Begin at the line containing "100 films url" in the data below and go on through the line containing "a python dictionary", repeating each line exactly; include both ends and no other line.

(Change listing data)
--- START ---

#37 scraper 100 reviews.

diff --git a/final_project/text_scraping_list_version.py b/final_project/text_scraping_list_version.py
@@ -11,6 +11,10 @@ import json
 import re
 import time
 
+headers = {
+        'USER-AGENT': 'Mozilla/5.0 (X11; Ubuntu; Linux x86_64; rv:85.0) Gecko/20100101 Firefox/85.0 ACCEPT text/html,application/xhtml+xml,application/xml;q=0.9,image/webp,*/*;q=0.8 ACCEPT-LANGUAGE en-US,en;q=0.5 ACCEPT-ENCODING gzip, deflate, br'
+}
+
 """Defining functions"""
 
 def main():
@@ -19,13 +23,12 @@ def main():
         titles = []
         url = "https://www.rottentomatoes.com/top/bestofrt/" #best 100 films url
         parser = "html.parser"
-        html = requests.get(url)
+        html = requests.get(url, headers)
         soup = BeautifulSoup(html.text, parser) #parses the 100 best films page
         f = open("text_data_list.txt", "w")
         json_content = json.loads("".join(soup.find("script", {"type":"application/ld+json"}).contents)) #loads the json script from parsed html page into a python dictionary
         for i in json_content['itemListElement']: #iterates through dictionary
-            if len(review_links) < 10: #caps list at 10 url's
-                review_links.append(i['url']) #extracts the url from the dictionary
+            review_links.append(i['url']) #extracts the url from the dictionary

--- END ---

**Result of the task**:
         url = "https://www.rottentomatoes.com/top/bestofrt/" #best 100 films url
         parser = "html.parser"
-        html = requests.get(url)
+        html = requests.get(url, headers)
         soup = BeautifulSoup(html.text, parser) #parses the 100 best films page
         f = open("text_data_list.txt", "w")
         json_content = json.loads("".join(soup.find("script", {"type":"application/ld+json"}).contents)) #loads the json script from parsed html page into a python dictionary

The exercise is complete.